## INPUT
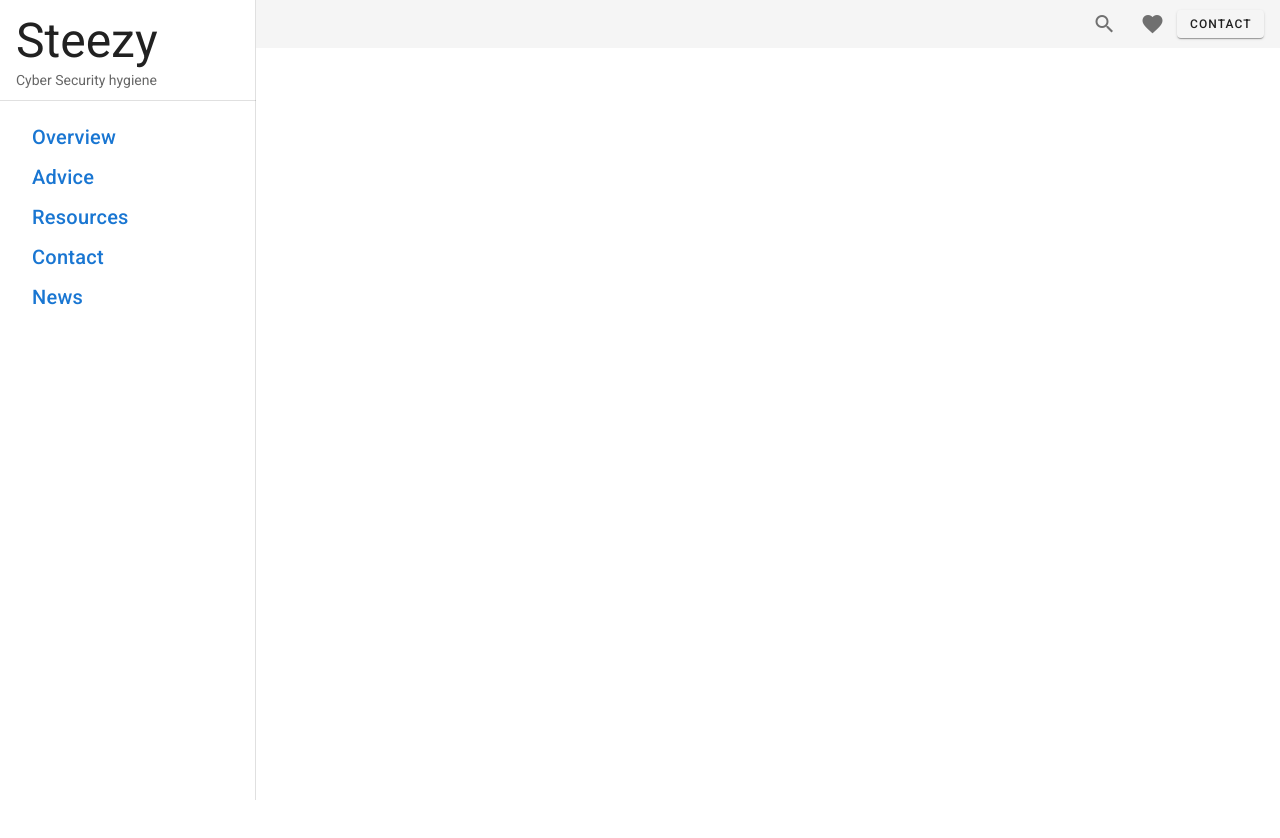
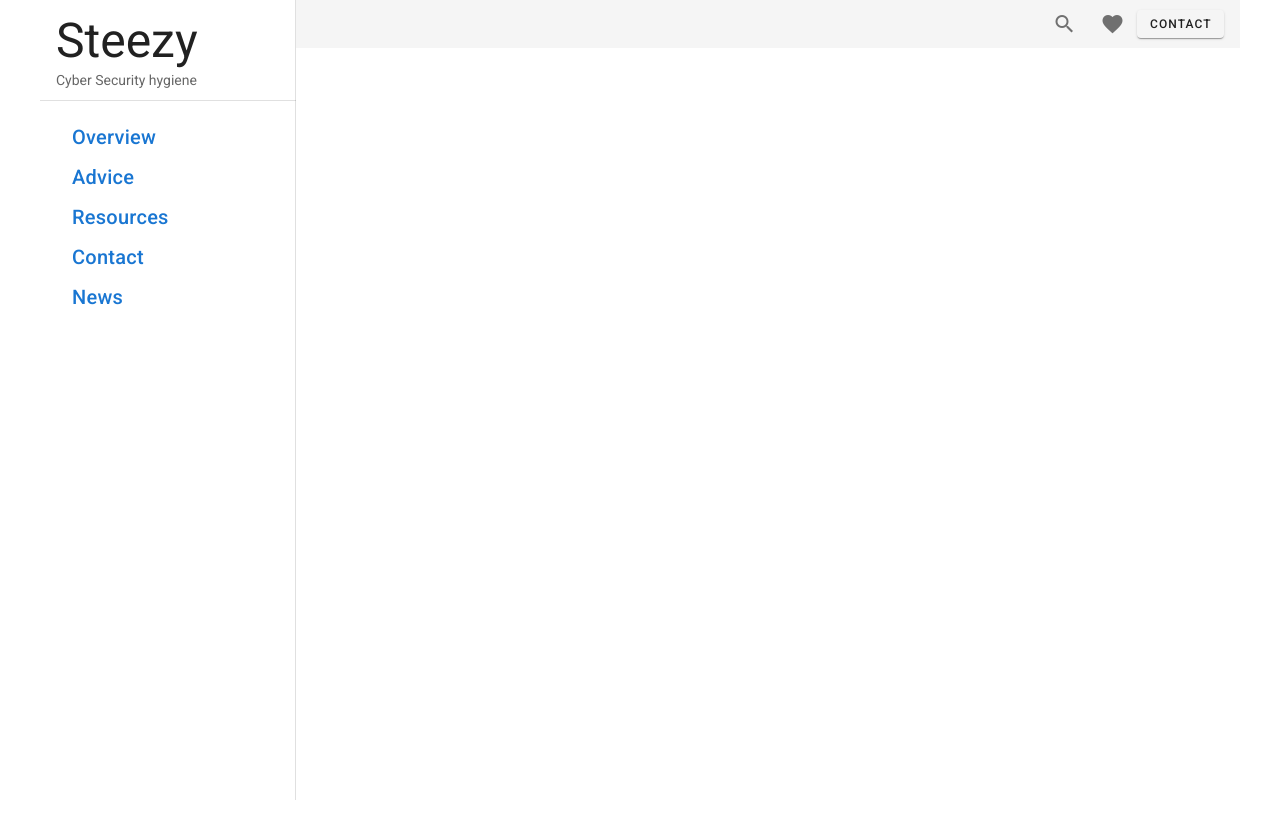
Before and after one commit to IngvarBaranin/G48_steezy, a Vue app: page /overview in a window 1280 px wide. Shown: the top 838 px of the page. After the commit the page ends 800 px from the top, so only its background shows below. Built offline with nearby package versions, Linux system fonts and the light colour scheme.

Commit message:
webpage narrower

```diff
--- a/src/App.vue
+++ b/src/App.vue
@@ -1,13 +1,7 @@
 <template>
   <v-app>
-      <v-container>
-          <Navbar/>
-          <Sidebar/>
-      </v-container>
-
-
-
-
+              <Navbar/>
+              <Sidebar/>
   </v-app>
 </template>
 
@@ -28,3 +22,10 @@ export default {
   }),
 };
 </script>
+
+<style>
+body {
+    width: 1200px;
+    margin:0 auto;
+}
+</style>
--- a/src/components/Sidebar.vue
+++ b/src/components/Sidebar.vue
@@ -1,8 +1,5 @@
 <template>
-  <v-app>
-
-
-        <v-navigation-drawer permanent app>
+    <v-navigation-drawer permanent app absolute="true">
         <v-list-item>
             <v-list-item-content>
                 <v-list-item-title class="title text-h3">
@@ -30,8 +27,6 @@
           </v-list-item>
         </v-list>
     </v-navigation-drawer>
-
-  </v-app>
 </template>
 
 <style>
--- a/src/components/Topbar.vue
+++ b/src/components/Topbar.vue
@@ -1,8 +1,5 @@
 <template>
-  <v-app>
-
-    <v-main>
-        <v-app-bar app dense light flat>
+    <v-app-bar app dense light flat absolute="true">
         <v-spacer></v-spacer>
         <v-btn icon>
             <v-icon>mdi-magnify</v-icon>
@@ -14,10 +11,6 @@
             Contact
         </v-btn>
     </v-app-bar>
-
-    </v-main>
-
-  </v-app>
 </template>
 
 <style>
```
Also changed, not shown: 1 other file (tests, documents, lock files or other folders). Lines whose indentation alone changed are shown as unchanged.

==

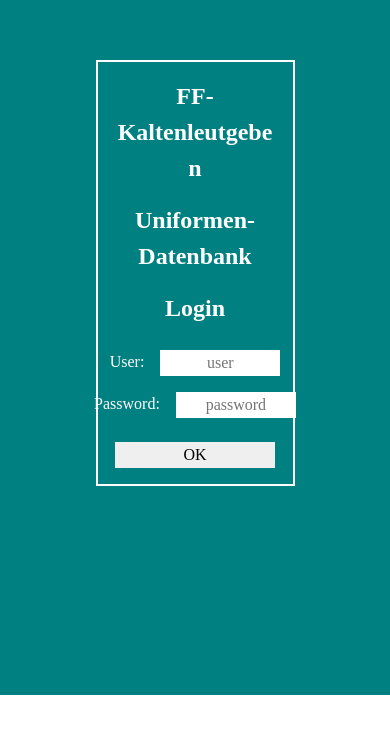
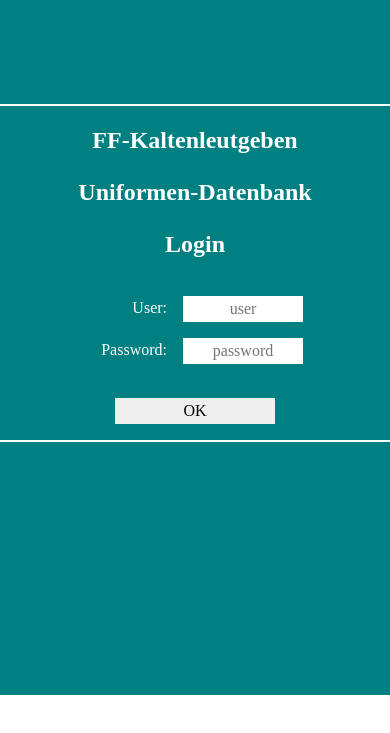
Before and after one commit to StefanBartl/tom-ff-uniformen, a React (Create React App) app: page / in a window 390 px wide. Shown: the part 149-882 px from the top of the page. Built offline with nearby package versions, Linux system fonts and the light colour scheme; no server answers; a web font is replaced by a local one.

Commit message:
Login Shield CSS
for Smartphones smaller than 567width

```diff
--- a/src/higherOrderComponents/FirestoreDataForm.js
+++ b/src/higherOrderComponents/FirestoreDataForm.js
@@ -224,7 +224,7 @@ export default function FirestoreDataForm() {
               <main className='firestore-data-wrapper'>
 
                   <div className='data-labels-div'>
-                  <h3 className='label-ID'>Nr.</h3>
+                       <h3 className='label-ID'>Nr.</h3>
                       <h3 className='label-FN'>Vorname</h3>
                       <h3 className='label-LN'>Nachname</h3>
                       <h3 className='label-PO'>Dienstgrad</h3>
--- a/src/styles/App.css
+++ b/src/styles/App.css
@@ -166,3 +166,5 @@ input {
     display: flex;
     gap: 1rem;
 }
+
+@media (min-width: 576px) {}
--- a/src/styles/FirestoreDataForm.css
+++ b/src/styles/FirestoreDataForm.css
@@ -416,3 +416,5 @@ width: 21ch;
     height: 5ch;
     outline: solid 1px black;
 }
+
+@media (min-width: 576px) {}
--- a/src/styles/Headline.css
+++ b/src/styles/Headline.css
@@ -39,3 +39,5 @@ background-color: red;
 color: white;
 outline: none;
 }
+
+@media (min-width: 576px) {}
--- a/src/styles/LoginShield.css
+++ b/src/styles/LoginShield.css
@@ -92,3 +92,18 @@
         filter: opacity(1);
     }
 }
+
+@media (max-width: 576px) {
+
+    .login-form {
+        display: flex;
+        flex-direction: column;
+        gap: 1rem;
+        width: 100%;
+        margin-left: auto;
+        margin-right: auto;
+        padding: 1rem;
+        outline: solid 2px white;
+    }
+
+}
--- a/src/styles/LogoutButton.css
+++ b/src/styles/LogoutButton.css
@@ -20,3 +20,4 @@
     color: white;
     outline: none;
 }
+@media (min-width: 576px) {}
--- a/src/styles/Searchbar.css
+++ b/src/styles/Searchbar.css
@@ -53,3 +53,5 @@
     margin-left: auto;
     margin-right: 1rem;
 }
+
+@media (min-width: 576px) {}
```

...

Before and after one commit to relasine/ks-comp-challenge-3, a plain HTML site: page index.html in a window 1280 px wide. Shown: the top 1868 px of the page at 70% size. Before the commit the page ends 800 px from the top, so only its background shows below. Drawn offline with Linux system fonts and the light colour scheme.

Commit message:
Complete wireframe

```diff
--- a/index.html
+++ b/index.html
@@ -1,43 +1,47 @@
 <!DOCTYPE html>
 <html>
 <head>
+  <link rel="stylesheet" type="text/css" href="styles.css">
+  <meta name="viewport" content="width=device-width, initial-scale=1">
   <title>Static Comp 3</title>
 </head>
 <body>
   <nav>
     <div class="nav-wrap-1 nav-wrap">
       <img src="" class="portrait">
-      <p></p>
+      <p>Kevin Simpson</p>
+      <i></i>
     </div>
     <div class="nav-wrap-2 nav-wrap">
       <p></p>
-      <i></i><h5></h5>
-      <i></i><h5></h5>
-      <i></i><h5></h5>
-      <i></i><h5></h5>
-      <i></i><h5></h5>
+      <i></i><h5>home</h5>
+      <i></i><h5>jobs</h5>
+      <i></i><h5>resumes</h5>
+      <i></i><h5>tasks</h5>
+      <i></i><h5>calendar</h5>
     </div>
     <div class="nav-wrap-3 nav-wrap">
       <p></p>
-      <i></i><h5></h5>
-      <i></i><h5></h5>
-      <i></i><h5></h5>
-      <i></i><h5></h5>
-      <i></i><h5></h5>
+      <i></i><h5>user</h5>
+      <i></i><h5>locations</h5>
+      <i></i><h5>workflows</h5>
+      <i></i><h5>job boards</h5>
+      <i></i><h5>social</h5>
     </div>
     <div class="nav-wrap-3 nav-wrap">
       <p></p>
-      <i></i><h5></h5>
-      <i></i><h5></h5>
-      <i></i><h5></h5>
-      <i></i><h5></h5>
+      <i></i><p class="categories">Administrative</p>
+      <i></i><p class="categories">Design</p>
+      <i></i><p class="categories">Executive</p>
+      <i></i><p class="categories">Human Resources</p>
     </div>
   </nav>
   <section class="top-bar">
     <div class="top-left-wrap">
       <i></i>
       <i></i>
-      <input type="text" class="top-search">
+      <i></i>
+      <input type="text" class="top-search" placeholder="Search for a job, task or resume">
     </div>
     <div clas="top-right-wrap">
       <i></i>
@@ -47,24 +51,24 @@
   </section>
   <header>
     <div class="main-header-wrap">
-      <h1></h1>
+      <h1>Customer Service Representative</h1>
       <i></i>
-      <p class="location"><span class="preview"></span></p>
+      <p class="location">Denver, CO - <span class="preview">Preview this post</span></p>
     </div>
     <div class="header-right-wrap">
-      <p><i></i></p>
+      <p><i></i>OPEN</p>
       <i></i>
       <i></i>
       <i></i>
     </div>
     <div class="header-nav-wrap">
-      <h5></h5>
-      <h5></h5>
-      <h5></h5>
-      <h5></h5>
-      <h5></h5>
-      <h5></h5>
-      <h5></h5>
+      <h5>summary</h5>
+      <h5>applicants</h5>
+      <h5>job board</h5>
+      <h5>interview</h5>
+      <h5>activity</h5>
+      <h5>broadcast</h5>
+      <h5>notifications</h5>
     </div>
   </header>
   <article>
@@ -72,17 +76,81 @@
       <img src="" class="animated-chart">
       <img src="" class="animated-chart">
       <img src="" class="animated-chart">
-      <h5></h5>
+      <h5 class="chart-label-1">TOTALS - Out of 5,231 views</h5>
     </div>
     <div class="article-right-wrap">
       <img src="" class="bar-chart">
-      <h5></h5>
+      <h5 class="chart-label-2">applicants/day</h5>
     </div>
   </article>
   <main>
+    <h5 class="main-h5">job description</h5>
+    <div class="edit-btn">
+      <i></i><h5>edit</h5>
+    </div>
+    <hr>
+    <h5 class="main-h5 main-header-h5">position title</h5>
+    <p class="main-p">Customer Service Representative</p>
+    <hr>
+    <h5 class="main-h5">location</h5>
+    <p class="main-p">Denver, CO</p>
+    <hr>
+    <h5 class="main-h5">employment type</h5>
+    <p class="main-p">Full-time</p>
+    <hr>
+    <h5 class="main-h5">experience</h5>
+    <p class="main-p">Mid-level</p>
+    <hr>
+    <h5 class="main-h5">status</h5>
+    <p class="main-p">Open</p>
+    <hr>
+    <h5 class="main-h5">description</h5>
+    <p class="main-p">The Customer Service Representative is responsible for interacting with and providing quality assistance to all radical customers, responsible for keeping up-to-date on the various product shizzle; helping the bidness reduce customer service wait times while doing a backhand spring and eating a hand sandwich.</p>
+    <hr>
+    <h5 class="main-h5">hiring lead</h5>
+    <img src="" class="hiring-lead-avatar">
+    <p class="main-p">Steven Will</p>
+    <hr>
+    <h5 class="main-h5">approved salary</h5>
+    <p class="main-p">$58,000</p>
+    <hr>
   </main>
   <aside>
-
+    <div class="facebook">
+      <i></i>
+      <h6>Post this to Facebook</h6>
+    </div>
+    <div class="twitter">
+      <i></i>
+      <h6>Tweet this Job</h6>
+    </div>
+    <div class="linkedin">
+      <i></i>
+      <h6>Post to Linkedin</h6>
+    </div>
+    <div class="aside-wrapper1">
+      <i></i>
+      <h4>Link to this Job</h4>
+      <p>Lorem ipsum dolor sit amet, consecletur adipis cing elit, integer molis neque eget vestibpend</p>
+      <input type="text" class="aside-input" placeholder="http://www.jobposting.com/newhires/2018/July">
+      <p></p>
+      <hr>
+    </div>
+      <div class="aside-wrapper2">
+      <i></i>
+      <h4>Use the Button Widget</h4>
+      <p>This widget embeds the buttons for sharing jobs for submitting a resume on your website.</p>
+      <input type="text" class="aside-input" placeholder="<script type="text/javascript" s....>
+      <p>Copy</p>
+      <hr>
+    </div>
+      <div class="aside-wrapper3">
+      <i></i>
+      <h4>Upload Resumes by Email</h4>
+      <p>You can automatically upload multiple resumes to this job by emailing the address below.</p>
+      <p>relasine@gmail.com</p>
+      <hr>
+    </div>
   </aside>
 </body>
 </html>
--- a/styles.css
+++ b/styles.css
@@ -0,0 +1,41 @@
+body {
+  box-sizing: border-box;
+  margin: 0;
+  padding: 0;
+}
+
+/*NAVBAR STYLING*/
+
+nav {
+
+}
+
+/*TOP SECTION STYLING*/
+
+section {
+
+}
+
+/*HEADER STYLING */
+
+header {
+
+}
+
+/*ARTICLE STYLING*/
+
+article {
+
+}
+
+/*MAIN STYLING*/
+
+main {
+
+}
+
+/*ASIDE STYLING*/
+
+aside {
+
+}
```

## PROBLEM TO WORK ON
If the word "scheme" is on a line above, return that line.

## RESPONSE BELOW
Before and after one commit to IngvarBaranin/G48_steezy, a Vue app: page /overview in a window 1280 px wide. Shown: the top 838 px of the page. After the commit the page ends 800 px from the top, so only its background shows below. Built offline with nearby package versions, Linux system fonts and the light colour scheme.
Before and after one commit to StefanBartl/tom-ff-uniformen, a React (Create React App) app: page / in a window 390 px wide. Shown: the part 149-882 px from the top of the page. Built offline with nearby package versions, Linux system fonts and the light colour scheme; no server answers; a web font is replaced by a local one.
Before and after one commit to relasine/ks-comp-challenge-3, a plain HTML site: page index.html in a window 1280 px wide. Shown: the top 1868 px of the page at 70% size. Before the commit the page ends 800 px from the top, so only its background shows below. Drawn offline with Linux system fonts and the light colour scheme.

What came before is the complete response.